Recognition of Juneteenth, a day that marks the effective end of slavery in the United States, gained traction after the police killing of George Floyd in 2020. But after an initial burst of action, the movement to have it recognized as an official holiday in the states has largely stalled.
Although almost every state recognizes Juneteenth in some fashion, many have been slow to do more than issue a proclamation or resolution, even as some continue to commemorate the confederacy.
Lawmakers in Alabama, Mississippi, South Carolina, Tennessee and other states failed to advance proposals this year that would have closed state offices and given most of their public employees paid time off for the June 19 holiday.
That trend infuriates Black leaders and community organizers who view making Juneteenth a paid holiday the bare minimum state officials can do to help honour an often overlooked and ignored piece of American history.

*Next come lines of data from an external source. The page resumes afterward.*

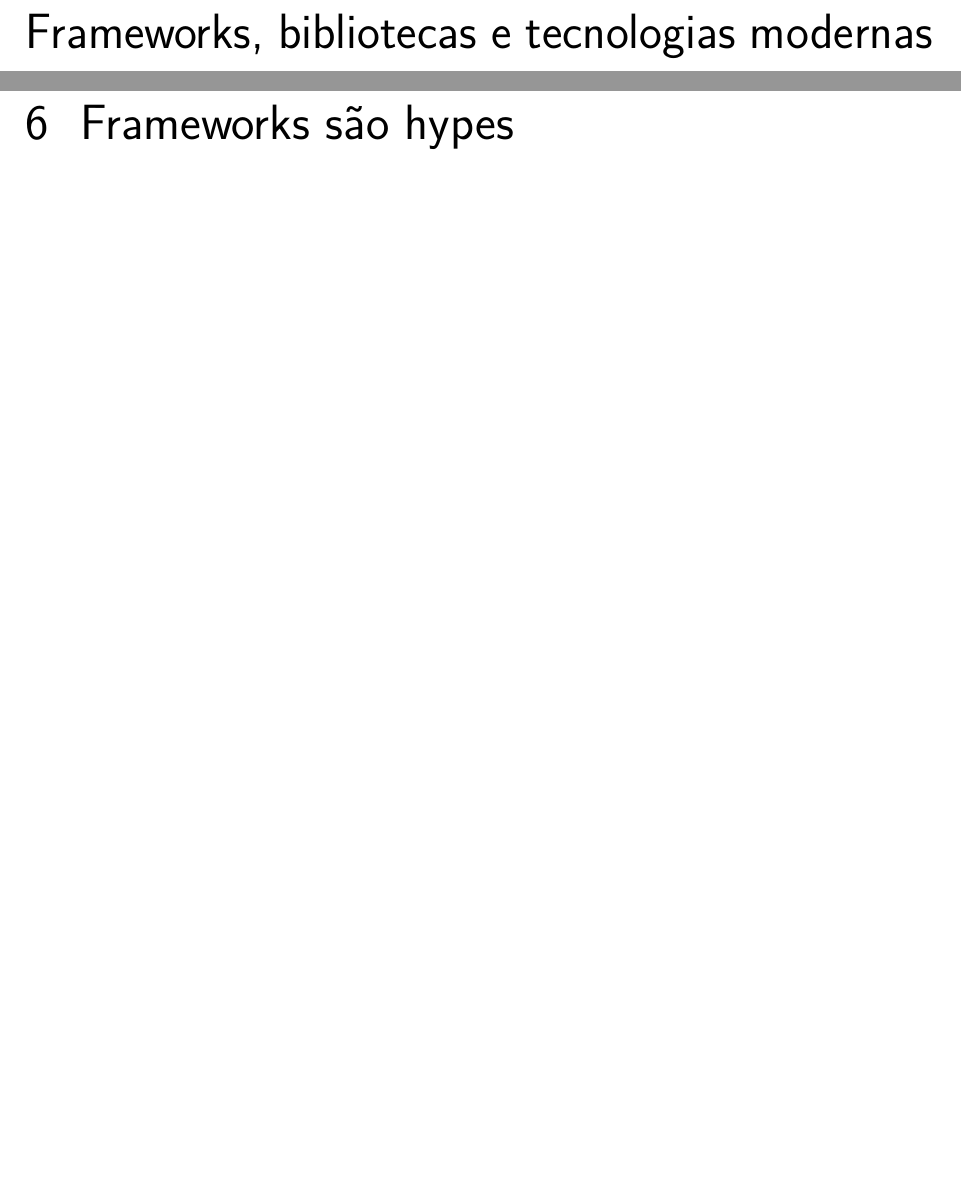
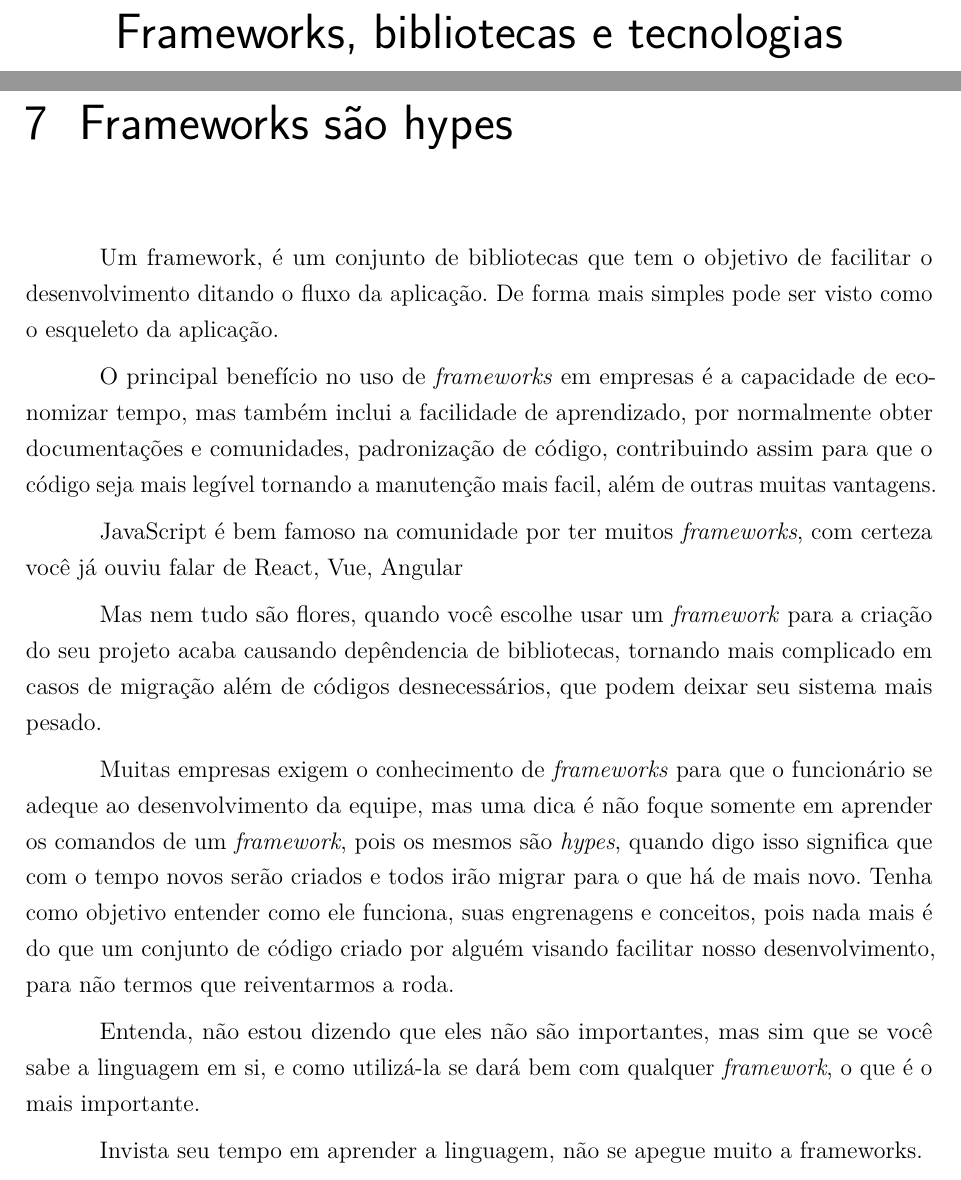
Before and after one commit to rodrigocichetto/tcc, a LaTeX thesis (documento.tex): two parts of pages 35 and 37 of 49 before the commit and two parts of pages 39 and 41 of 53 after it, joined at a grey line, cut so that both start at the same text, the shorter picture padded with empty space. Compiled offline with pdfLaTeX.

Commit message:
wip frameworks topic

```diff
--- a/documento.tex
+++ b/documento.tex
@@ -690,17 +700,31 @@ O TypeScript é um \textit{superset} para o JavaScript criado pela Microsoft, qu
 % \lipsum[2-3]
 
 % ----------------------------------------------------------
-% PARTE 3. Frameworks, bibliotecas e tecnologias modernas
+% PARTE 4. Frameworks, bibliotecas e tecnologias
 % ----------------------------------------------------------
-\part{Frameworks, bibliotecas e tecnologias modernas}
+\part{Frameworks, bibliotecas e tecnologias}
 % ----------------------------------------------------------
 % ---
 % Capitulo A pilha
 % ---
 \chapter{Frameworks são hypes}
+
 % TODO Conceito em si de o que é um framework
+Um framework, é um conjunto de bibliotecas que tem o objetivo de facilitar o desenvolvimento ditando o fluxo da aplicação. De forma mais simples pode ser visto como o esqueleto da aplicação.
+
+O principal benefício no uso de \textit{frameworks} em empresas é a capacidade de economizar tempo, mas também inclui a facilidade de aprendizado, por normalmente obter documentações e comunidades, padronização de código, contribuindo assim para que o código seja mais legível tornando a manutenção mais facil, além de outras muitas vantagens.
+
+JavaScript é bem famoso na comunidade por ter muitos \textit{frameworks}, com certeza você já ouviu falar de React, Vue, Angular
+% TODO continuar...
+
+Mas nem tudo são flores, quando você escolhe usar um \textit{framework} para a criação do seu projeto acaba causando depêndencia de bibliotecas, tornando mais complicado em casos de migração além de códigos desnecessários, que podem deixar seu sistema mais pesado.
+
 % TODO Passar a ideia de que o objetivo é entender como o framework funciona pois ele apenas é um conjunto de código js que alguém desenvolveu e que foi criado para facilitar o desenvolvimento (para não reiventarmos a roda).
+Muitas empresas exigem o conhecimento de \textit{frameworks} para que o funcionário se adeque ao desenvolvimento da equipe, mas uma dica é não foque somente em aprender os comandos de um \textit{framework}, pois os mesmos são \textit{hypes}, quando digo isso significa que com o tempo novos serão criados e todos irão migrar para o que há de mais novo. Tenha como objetivo entender como ele funciona, suas engrenagens e conceitos, pois nada mais é do que um conjunto de código criado por alguém visando facilitar nosso desenvolvimento, para não termos que reiventarmos a roda.
 
+Entenda, não estou dizendo que eles não são importantes, mas sim que se você sabe a linguagem em si, e como utilizá-la se dará bem com qualquer \textit{framework}, o que é o mais importante.
+
+Invista seu tempo em aprender a linguagem, não se apegue muito a frameworks.
 % ---
 % Capitulo A pilha
 % ---
```
Also changed, not shown: documento.tex (12 more changed lines).
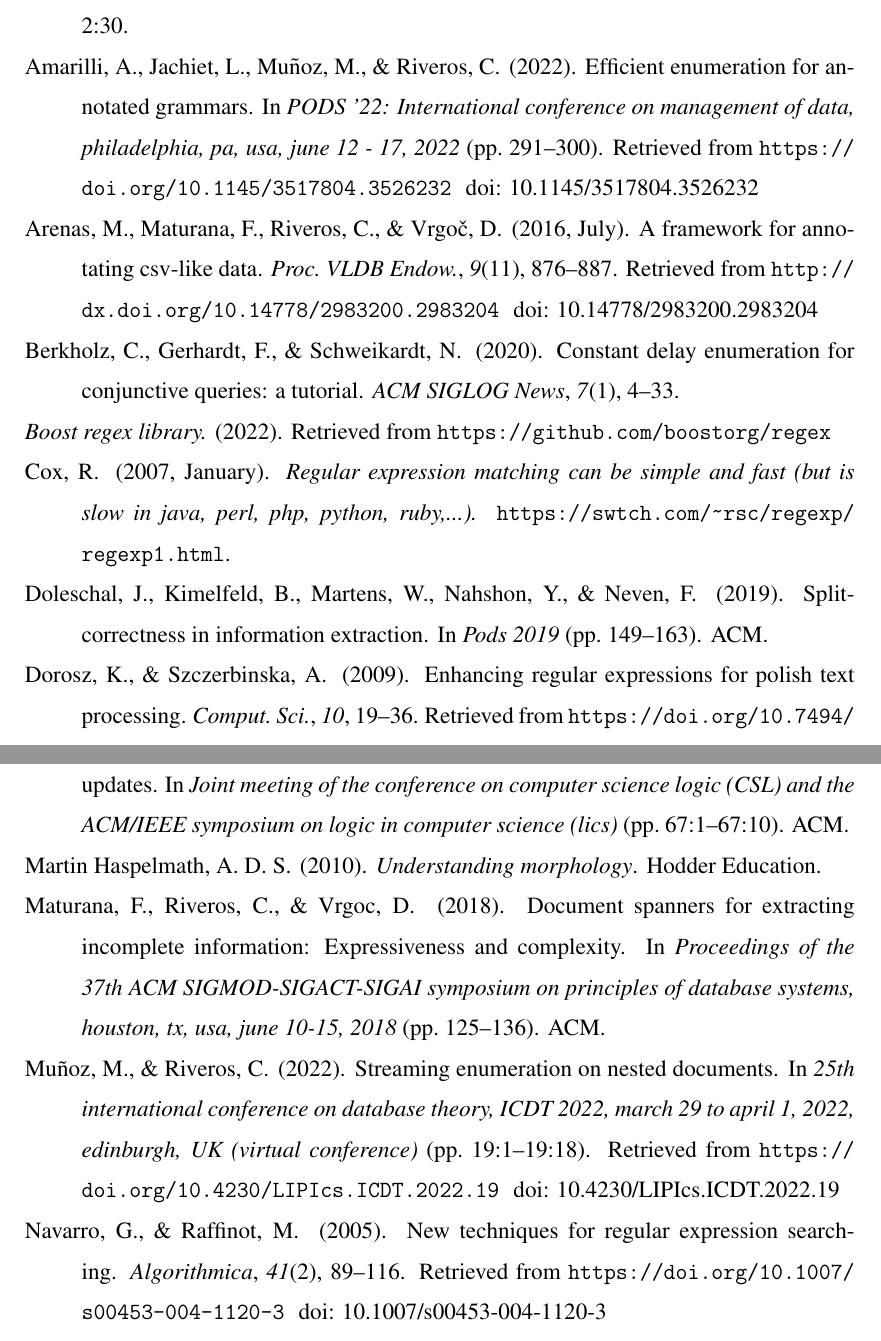
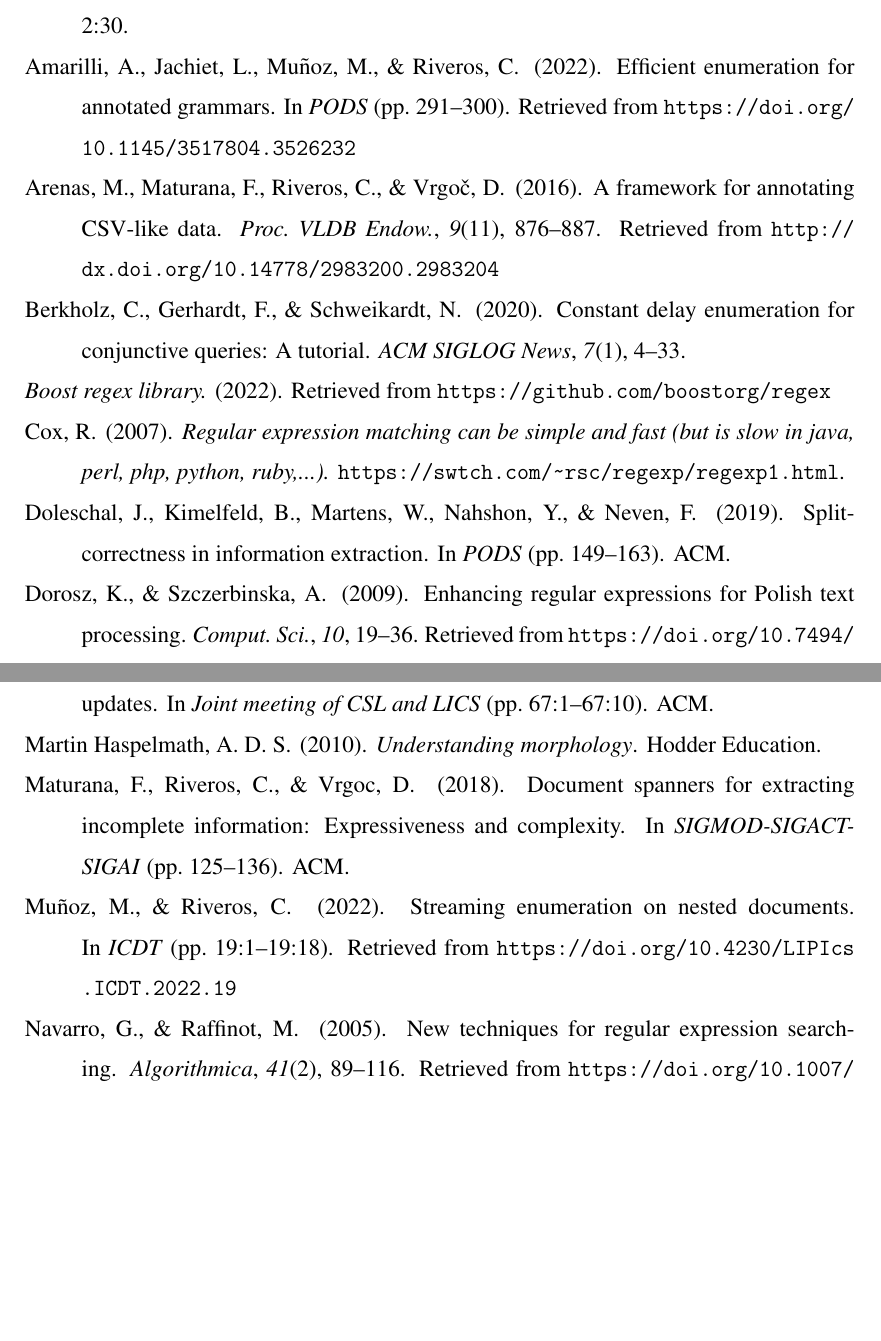
Before and after one commit to nicovsj/master-thesis, a LaTeX thesis (thesis.tex, which reads references.bib, sources/preamble.tex): two parts of pages 54 and 56 of 66 before the commit and two parts of pages 54 and 55 of 65 after it, joined at a grey line, cut so that both start at the same text, the shorter picture padded with empty space. Compiled offline with pdfLaTeX; a LaTeX package or settings file that is missing is left out.

Commit message:
🩹 Fix references

```diff
--- a/references.bib
+++ b/references.bib
@@ -73,9 +73,7 @@
                Cristian Riveros},
   bibsource = {dblp computer science bibliography, https://dblp.org},
   biburl    = {https://dblp.org/rec/conf/pods/AmarilliJMR22.bib},
-  booktitle = {{PODS} '22: International Conference on Management of Data, Philadelphia,
-               PA, USA, June 12 - 17, 2022},
-  doi       = {10.1145/3517804.3526232},
+  booktitle = {{PODS}},
   pages     = {291--300},
   timestamp = {Wed, 15 Jun 2022 09:05:34 +0200},
   title     = {Efficient Enumeration for Annotated Grammars},
@@ -86,16 +84,14 @@
 @article{AMRV16,
   acmid      = {2983204},
   author     = {Arenas, Marcelo and Maturana, Francisco and Riveros, Cristian and Vrgo\v{c}, Domagoj},
-  doi        = {10.14778/2983200.2983204},
   issn       = {2150-8097},
   issue_date = {July 2016},
   journal    = {Proc. VLDB Endow.},
-  month      = jul,
   number     = {11},
   numpages   = {12},
   pages      = {876--887},
   publisher  = {VLDB Endowment},
-  title      = {A Framework for Annotating CSV-like Data},
+  title      = {A Framework for Annotating {CSV}-like Data},
   url        = {http://dx.doi.org/10.14778/2983200.2983204},
   volume     = {9},
   year       = {2016}
@@ -246,7 +242,6 @@
 @misc{cox2007regular,
   author       = {Russ Cox},
   howpublished = {\url{https://swtch.com/~rsc/regexp/regexp1.html}},
-  month        = {January},
   title        = {Regular expression matching can be simple and fast (but is slow in java, perl, php, python, ruby,...)},
   year         = {2007}
 }
@@ -349,7 +344,7 @@
                Wim Martens and
                Yoav Nahshon and
                Frank Neven},
-  booktitle = {PODS 2019},
+  booktitle = {{PODS}},
   pages     = {149--163},
   publisher = {{ACM}},
   title     = {Split-Correctness in Information Extraction},
@@ -607,11 +598,10 @@
   author    = {Muhammad Idris and
                Mart{\'{\i}}n Ugarte and
                Stijn Vansummeren},
-  booktitle = {International Conference on Management
-               of Data (SIGMOD)},
+  booktitle = {{SIGMOD}},
   pages     = {1259--1274},
   publisher = {{ACM}},
-  title     = {The Dynamic Yannakakis Algorithm: Compact and Efficient Query Processing
+  title     = {The Dynamic {Yannakakis} Algorithm: Compact and Efficient Query Processing
                Under Updates},
   year      = {2017}
 }
@@ -755,12 +745,10 @@
 @inproceedings{LosemannM-lics14,
   author    = {Katja Losemann and
                Wim Martens},
-  booktitle = {Joint Meeting of the Conference on Computer
-               Science Logic {(CSL)} and the {ACM/IEEE} Symposium
-               on Logic in Computer Science (LICS)},
+  booktitle = {Joint Meeting of {CSL} and {LICS}},
   pages     = {67:1--67:10},
   publisher = {{ACM}},
-  title     = {{MSO} queries on trees: enumerating answers under updates},
+  title     = {{MSO} queries on trees: {Enumerating} answers under updates},
   year      = {2014}
 }
 
@@ -793,8 +781,7 @@
   author       = {Francisco Maturana and
                   Cristian Riveros and
                   Domagoj Vrgoc},
-  booktitle    = {Proceedings of the 37th {ACM} {SIGMOD-SIGACT-SIGAI} Symposium on Principles
-                  of Database Systems, Houston, TX, USA, June 10-15, 2018},
+  booktitle    = {{SIGMOD-SIGACT-SIGAI}},
   optbibsource = {dblp computer science bibliography, https://dblp.org},
   optbiburl    = {https://dblp.org/rec/bib/conf/pods/MaturanaRV18},
   optcrossref  = {DBLP:conf/pods/2018},
@@ -850,9 +837,7 @@
                Cristian Riveros},
   bibsource = {dblp computer science bibliography, https://dblp.org},
   biburl    = {https://dblp.org/rec/conf/icdt/MunozR22.bib},
-  booktitle = {25th International Conference on Database Theory, {ICDT} 2022, March
-               29 to April 1, 2022, Edinburgh, {UK} (Virtual Conference)},
-  doi       = {10.4230/LIPIcs.ICDT.2022.19},
+  booktitle = {{ICDT}},
   pages     = {19:1--19:18},
   timestamp = {Mon, 21 Mar 2022 21:47:02 +0100},
   title     = {Streaming Enumeration on Nested Documents},
--- a/sources/preamble.tex
+++ b/sources/preamble.tex
@@ -11,6 +11,7 @@
 \usepackage{caption}
 \usepackage{subcaption}
 \usepackage{varwidth}
+\usepackage[multiple]{footmisc}
 
 % Math packages
 \usepackage{amsmath}
@@ -33,7 +34,7 @@
 \apptocmd{\sloppy}{\hbadness 10000\relax}{}{}
 
 % To make cites and references
-\usepackage[hidelinks,pdfusetitle,pdfdisplaydoctitle]{hyperref}
+\usepackage[hidelinks,pdfusetitle,pdfdisplaydoctitle,hyperfootnotes=false]{hyperref}
 \usepackage[natbibapa]{apacite}
 \usepackage{doi}
 \renewcommand{\doitext}{}
```
Also changed, not shown: chapters/introduction.tex (+2 -1 lines), references.bib (23 more changed lines).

“Juneteenth marks the date of major significance in American history. It represents the ways in which freedom for Black people have been delayed,” said Democratic Rep. Anthony Nolan, who is Black, while arguing in favour of making Juneteenth a paid holiday in Connecticut on the House floor. “And if we delay this, it’s a smack in the face to Black folks.”
Juneteenth commemorates when Union soldiers brought the news of freedom to enslaved Black people in Galveston, Texas, in 1865, two months after the confederacy had surrendered in the Civil War and about two and a half years after the emancipation proclamation freed slaves in Southern states.
First new national holiday since 1983
Last year, Congress and President Joe Biden moved swiftly to make Juneteenth a national holiday. It was the first time the federal government had designated a new national holiday since approving Martin Luther King Jr. Day in 1983. Yet the move didn’t result in an automatic adoption from most states.
In Alabama, Republican Gov. Kay Ivey issued another proclamation marking Juneteenth a state holiday earlier this week after state lawmakers refused to take action on a bill during their legislative session even after she voiced strong support for making it a permanent holiday back in 2021. The state closes down for Confederate Memorial Days in April.
Similarly, Wyoming’s Republican Gov. Mark Gordon issued a statement last June saying he would work with lawmakers to make it a state holiday, but no legislation was filed during the 2022 session.
In Tennessee, Republican Gov. Bill Lee quietly tucked enough funding — roughly $700,000 — to make Juneteenth a state paid holiday in his initial spending plan for the upcoming year.
Despite the bill gaining traction in the state Senate, GOP legislative leaders maintained there wasn’t enough support for the idea even as Tennessee law currently designates special observances for Robert E. Lee Day, Confederate Decoration Day and Nathan Bedford Forrest Day.
“I asked many people in my district over the last few days, well over 100 people, if they knew what Juneteenth was and only two of them knew,” said Republican Sen. Joey Hensley, who is white and voted against the proposal. “I just think we’re putting the cart before the horse making a holiday that people don’t know about.”
At the same time, many of these Republican-led states have advanced bills limiting what can be taught about systematic racism in classrooms, while also spiking proposals aimed at expanding voting rights and police reform.